Ketoohamohk Wuske Ketoohomaonk



So you’re ready to learn a new language. How about Wampanoag?

You’ll find it useful if you plan to visit Massachusetts. That is, if you’re traveling by time machine to visit the Massachusetts of about 350 years ago. That was when Wampanoag (aka Massachusett) was the principal language spoken by long-time inhabitants of the region, though it (and they) were being displaced by English invaders.

Poor Wampanoag! Back in the 17th century, it was important enough that some English-speaking politicians and preachers took the trouble to learn it, but chiefly to talk Wampanoag speakers out of their lands and convert them to Christianity.

The earliest and most important record of the language is a translation of the Bible, both Old and New Testaments, undertaken by the missionary John Eliot and published in Cambridge, Mass., in 1663. To make his translation, Eliot had to invent an orthography for the heretofore unwritten language. Here’s Psalm 33, Verse 3, in Eliot’s translation:

Ketoohamohk wuske ketoohomaonk: mishontoowae wunnuppuhpequagk.

That corresponds to the English: “Sing unto him a new song: play skilfully with a loud noise.”

Eliot’s orthography spread among the Wampanoag, even as disease, wars, and the continuing influx of English speakers pushed them close to extinction. The last person who spoke Wampanoag as a native language, we are told, died about a century ago.

If you don’t have access to a time machine, though, why should you be interested?

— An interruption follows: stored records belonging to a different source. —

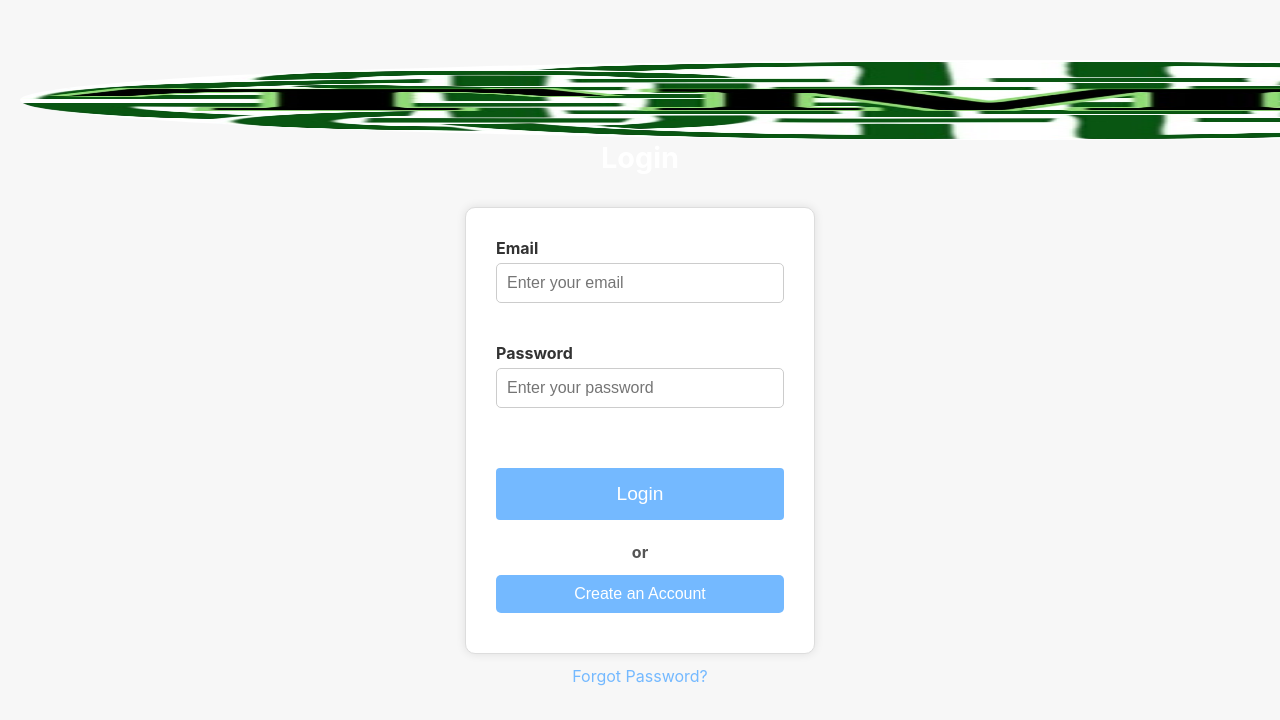
Repository: MachaGroup/MachaGroupIntegration
Page: /
The author's editor kept a copy of each file at every save. The page is drawn from the files as they stood at one save, then again after the next save.
The browser window is 1280 px wide. The pictures show the whole page.
The project was rebuilt for these pictures with package versions that can differ from the ones it lists, and the page was loaded fresh each time. Also part of the build but not shown: src/Screens/FormInputPage.js, src/Screens/MainScreen.css, src/Screens/MainScreen.js, src/Screens/AboutUs.js, src/Screens/FAQ.js, src/firebaseConfig.js, src/Screens/ContactUs.js, src/Screens/Settings.css and 305 more.

Above is the page before, as saved 2024-12-02 16:40:10.

After the next save:
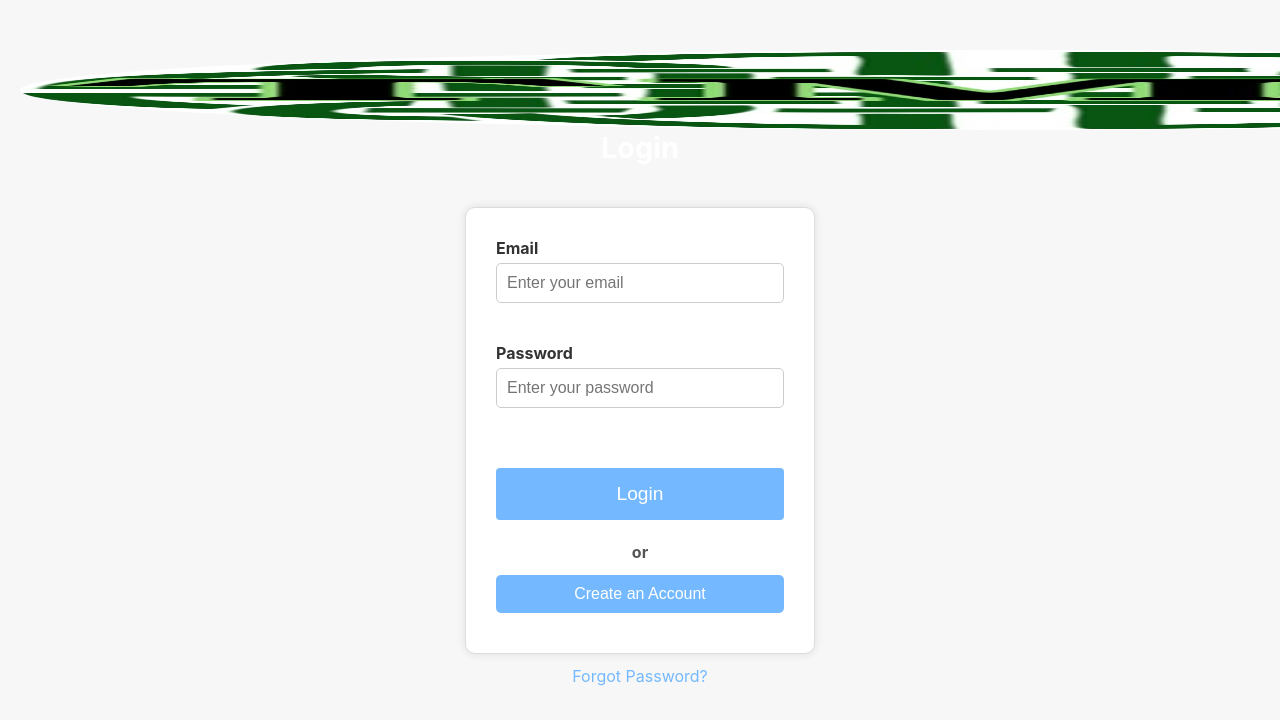
Saved 6 s later.
--- a/src/Screens/ForgotPassword.css
+++ b/src/Screens/ForgotPassword.css
@@ -37,7 +37,7 @@
 .logo {
     width: 2000px;
     height: 80px;
-    margin: 40px auto 0; /* Center and add spacing */
+    margin: 30px auto 0; /* Center and add spacing */
     display: block;
 }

Because Wampanoag is in the news nowadays, being revived as a native language. The revival is being led by Jessie Little Doe Baird, who literally followed her dream of fellow Mashpee Indians singing words unknown to her. She sought help from the late Kenneth Hale at the Massachusetts Institute of Technology, eventually earning a master’s degree in linguistics there, and today is a leader in teaching Wampanoag to tribal members.

All this began a decade or so ago. So what’s new? A prize-winning documentary film, Âs Nutayuneân: We Still Live Here, produced and directed by Anne Makepeace in 2011.

In case you’re wondering, the second part of the title is a translation of the first.

You can see the current status of the Wampanoag “reclamation project” at its website.

It lists English words borrowed from Wampanoag: pumpkin, moccasin, skunk, moose, powwow. And it offers to translate from English to Wampanoag too. But it does draw a line. You won’t be able to get a Wampanoag name for your pet, your tattoo, or your nonnative child. And if you’re writing a historical novel and want help in using Wampanoag words, you’ll have to have it vetted by the Wampanoag community. In short, it’s not just words or a language that are being revived, but a whole culture.

And you might just reset your time machine for another time and place. It’s time to give the Wampanoag some space.

Author Bio: Allan Metcalf is a professor of English at MacMurray College, executive secretary of the American Dialect Society, and author of OK: The Improbable Story of America\’s Greatest Word and five other books on language.